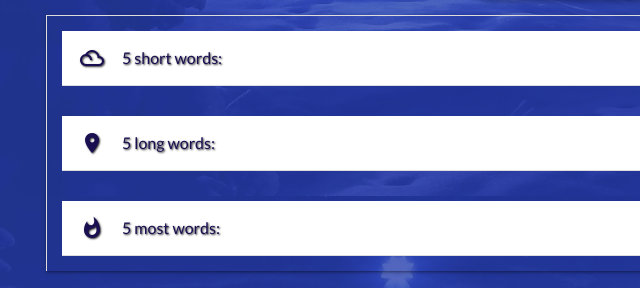
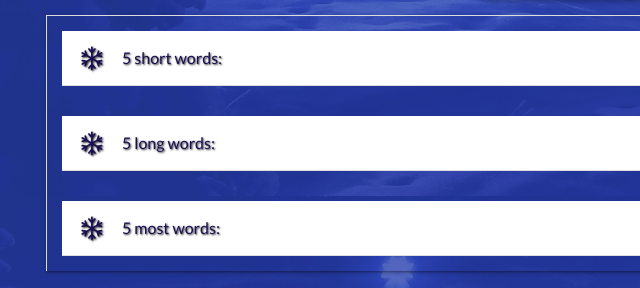
Before and after one commit to ZlataSon/zlatason.github.io, a website: page lesson_10/lesson_10.html in a window 1280 px wide. Shown: the part 1404-1692 px from the top of the page, 59-699 px from the left. Drawn offline with nearby package versions, Linux system fonts and the light colour scheme; a web font is replaced by a local one.

Commit message:
Lesson 10

```diff
--- a/lesson_10/lesson_10.html
+++ b/lesson_10/lesson_10.html
@@ -81,15 +81,15 @@
                     <div id="word-result">
                         <ul class="collapsible" data-collapsible="accordion">
                             <li>
-                                <div class="collapsible-header"><i class="material-icons">filter_drama</i>5 short words:</div>
+                                <div class="collapsible-header"><i class="fa fa-snowflake-o" aria-hidden="true"></i>5 short words:</div>
                                 <div class="collapsible-body"><p id="shortW"></p></div>
                             </li>
                             <li>
-                                <div class="collapsible-header"><i class="material-icons">place</i>5 long words:</div>
+                                <div class="collapsible-header"><i class="fa fa-snowflake-o" aria-hidden="true"></i>5 long words:</div>
                                 <div class="collapsible-body"><p id="longW"></p></div>
                             </li>
                             <li>
-                                <div class="collapsible-header"><i class="material-icons">whatshot</i>5 most words:</div>
+                                <div class="collapsible-header"><i class="fa fa-snowflake-o" aria-hidden="true"></i>5 most words:</div>
                                 <div class="collapsible-body" id="mostW"><p ></p></div>
                             </li>
                         </ul>
```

· · · ·

### Directions
Each line of the listing above that contains the word "snowflake" counts once; please give the total and nothing more.

### Answer to this problem
3